Task prompt -> Below are the records; tally the lines in them that include the word "third" and reply with the number alone.

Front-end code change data
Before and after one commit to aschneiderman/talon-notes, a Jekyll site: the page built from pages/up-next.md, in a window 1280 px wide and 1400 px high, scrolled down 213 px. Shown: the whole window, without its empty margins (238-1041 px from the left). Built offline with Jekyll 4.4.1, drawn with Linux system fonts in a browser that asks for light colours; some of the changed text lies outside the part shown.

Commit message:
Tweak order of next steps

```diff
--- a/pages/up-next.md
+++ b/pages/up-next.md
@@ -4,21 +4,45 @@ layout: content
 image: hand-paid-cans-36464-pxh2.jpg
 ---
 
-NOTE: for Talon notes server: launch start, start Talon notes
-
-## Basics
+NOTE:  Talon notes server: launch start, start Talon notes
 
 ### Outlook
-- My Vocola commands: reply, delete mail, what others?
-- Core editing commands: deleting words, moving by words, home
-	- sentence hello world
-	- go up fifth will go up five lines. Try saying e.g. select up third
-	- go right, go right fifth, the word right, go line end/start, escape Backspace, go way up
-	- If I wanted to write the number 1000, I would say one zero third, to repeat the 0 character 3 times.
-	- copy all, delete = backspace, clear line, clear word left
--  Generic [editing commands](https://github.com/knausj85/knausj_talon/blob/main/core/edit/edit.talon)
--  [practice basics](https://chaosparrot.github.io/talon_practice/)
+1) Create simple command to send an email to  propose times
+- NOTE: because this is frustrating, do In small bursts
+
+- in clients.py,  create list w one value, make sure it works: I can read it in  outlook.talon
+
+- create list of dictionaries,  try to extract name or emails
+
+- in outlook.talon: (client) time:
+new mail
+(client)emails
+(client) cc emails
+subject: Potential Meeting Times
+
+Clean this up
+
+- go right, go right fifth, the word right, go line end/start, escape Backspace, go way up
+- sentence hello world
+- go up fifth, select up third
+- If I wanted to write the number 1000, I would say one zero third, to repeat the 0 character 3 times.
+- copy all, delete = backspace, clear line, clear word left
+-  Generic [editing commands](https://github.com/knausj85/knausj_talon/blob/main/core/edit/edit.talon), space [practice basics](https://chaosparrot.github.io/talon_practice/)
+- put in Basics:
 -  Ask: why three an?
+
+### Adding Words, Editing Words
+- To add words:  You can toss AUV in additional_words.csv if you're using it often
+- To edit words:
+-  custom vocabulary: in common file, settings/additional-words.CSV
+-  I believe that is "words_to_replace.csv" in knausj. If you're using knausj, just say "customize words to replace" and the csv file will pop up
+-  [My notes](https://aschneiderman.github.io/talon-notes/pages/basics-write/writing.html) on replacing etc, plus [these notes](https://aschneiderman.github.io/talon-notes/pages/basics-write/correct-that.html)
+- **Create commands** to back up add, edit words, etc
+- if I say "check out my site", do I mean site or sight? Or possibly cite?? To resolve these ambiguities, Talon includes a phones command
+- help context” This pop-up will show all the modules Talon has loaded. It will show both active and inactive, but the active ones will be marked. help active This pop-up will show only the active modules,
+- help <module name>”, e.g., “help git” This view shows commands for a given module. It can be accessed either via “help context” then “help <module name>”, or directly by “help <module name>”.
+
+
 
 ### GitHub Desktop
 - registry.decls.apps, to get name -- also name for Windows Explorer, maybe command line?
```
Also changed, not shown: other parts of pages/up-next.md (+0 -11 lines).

---

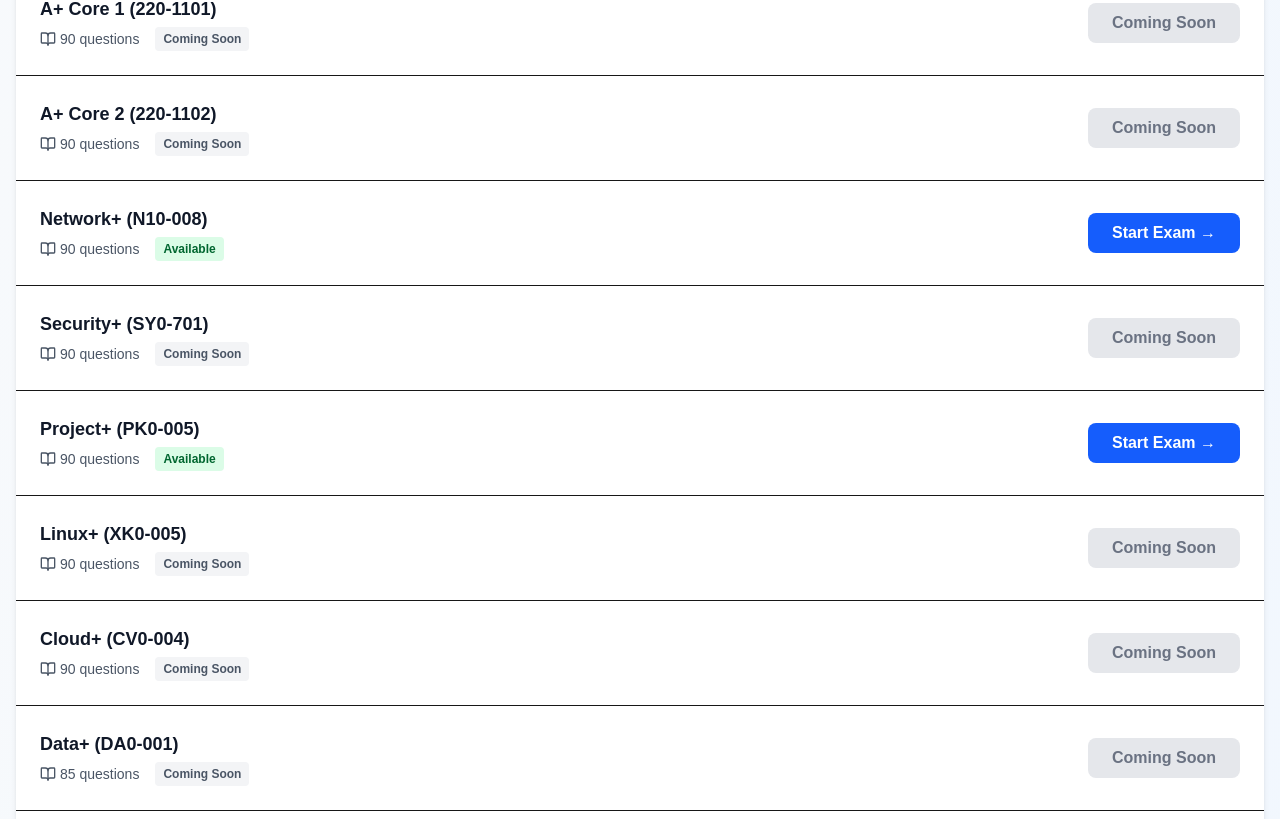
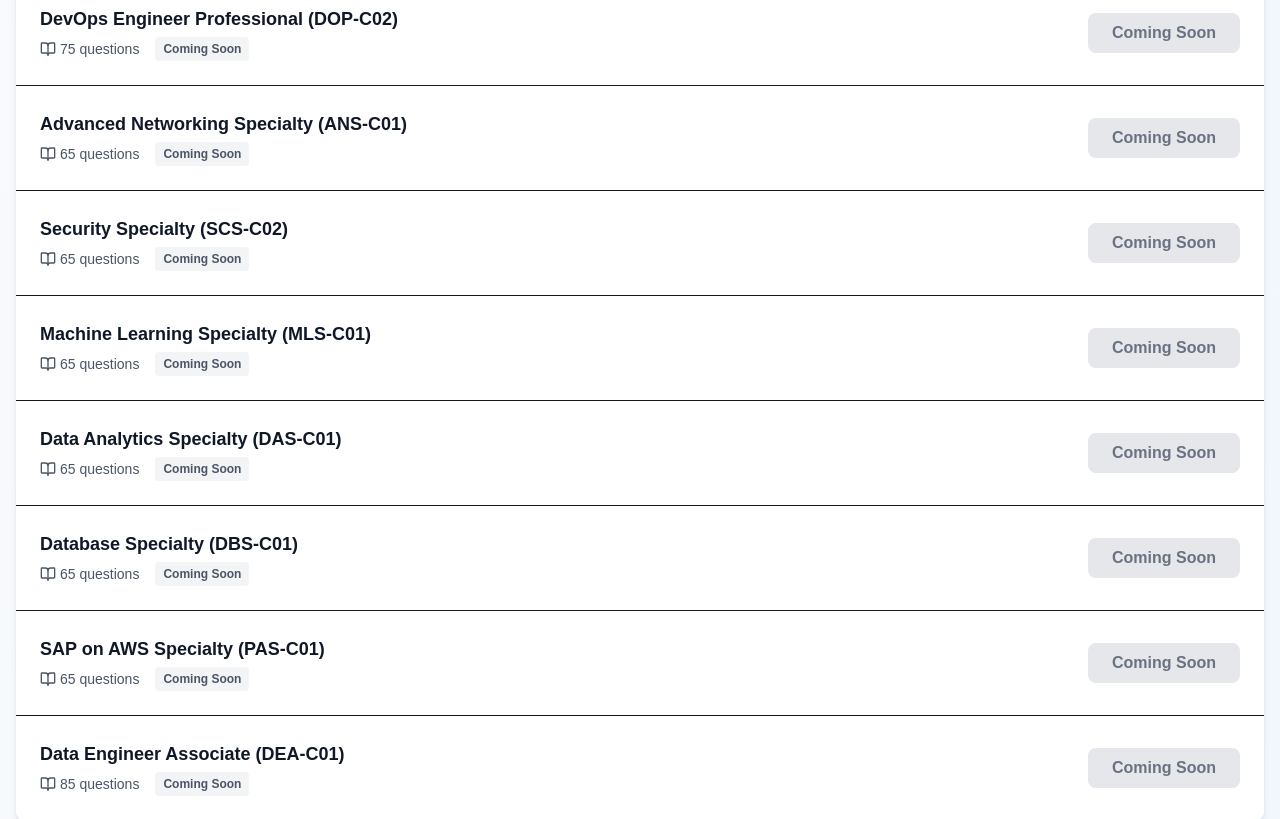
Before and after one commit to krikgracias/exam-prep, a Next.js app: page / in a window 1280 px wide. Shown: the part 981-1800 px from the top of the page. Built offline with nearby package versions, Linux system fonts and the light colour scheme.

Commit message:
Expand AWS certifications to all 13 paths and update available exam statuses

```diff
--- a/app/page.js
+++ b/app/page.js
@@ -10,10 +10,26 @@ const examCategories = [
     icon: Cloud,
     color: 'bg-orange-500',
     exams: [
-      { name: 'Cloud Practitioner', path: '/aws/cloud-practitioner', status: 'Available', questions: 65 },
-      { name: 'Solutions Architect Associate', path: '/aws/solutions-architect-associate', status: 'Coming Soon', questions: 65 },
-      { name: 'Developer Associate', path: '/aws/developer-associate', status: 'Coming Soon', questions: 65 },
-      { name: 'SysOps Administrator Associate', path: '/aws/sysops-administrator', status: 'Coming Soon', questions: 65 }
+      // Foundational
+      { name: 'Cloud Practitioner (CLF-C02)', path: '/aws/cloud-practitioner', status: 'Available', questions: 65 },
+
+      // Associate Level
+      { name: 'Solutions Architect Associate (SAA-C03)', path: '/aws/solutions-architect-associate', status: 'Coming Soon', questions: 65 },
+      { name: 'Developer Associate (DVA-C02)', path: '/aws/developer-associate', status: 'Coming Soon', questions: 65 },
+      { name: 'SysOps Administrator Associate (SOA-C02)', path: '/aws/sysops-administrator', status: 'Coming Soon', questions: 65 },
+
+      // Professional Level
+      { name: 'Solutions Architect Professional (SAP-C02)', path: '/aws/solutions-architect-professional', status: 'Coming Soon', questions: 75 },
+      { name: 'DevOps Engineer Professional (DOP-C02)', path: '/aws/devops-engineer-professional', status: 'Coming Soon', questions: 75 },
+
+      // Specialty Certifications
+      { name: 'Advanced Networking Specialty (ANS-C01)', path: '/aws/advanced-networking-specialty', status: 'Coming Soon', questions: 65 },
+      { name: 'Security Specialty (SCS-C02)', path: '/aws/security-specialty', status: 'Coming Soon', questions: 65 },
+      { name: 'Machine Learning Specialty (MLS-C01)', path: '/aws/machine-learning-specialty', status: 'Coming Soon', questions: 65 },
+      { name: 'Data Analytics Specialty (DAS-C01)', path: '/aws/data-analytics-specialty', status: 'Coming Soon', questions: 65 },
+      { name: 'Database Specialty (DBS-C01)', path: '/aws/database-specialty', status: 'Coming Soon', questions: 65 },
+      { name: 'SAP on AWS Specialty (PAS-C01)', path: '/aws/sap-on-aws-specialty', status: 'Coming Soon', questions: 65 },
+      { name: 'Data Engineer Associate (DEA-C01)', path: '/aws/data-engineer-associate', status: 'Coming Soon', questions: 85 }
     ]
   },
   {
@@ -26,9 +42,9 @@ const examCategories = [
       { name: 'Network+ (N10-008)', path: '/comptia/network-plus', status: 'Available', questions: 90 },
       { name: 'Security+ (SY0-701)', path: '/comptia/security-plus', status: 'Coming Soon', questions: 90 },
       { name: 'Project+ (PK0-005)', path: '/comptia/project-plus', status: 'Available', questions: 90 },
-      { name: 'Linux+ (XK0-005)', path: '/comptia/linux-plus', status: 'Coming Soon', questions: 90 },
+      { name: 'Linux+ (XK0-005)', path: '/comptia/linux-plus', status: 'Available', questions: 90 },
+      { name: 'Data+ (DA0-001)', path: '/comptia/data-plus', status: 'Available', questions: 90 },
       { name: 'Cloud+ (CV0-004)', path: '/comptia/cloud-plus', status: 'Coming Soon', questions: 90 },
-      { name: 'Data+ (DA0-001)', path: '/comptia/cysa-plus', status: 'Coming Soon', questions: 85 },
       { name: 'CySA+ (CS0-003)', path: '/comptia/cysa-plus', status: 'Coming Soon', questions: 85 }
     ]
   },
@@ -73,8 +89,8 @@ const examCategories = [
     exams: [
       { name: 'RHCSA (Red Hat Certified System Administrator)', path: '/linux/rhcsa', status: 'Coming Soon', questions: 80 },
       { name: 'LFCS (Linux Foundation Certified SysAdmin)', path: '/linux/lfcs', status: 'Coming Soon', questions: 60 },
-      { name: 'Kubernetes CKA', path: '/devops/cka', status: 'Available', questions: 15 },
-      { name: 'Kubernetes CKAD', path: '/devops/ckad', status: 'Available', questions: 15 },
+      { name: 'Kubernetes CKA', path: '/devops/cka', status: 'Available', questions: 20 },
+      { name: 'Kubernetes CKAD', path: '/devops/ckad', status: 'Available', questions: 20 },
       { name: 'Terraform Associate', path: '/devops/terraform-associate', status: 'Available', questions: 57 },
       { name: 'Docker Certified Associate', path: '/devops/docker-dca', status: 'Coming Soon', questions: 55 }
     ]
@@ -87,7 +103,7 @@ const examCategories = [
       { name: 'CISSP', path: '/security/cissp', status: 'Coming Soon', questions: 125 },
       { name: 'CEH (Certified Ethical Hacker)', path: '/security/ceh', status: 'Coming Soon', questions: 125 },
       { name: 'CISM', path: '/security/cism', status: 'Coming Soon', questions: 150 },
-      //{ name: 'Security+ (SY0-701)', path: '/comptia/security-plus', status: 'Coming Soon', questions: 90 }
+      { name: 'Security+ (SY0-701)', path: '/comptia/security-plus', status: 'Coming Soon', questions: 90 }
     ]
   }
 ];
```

Answer box -> 4